═════ Material for the task ═════

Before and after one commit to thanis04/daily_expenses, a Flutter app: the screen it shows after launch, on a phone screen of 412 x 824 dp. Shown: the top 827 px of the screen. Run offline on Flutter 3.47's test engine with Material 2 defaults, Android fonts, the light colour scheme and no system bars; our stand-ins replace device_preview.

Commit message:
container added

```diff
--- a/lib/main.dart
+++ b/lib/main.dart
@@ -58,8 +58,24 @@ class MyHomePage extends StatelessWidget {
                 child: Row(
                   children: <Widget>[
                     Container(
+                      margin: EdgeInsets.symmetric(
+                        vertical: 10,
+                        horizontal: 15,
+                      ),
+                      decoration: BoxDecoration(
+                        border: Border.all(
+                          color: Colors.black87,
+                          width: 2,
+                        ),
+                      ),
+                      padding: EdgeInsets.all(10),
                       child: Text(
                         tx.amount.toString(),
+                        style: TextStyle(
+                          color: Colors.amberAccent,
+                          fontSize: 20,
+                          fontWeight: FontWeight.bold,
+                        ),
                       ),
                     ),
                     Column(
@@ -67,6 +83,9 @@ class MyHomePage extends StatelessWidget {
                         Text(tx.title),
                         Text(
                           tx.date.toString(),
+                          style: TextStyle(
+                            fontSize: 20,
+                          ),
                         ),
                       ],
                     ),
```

═════

Scan the entries above for the string "MyHomePage", and copy every line where it turns up.

@@ -58,8 +58,24 @@ class MyHomePage extends StatelessWidget {
@@ -67,6 +83,9 @@ class MyHomePage extends StatelessWidget {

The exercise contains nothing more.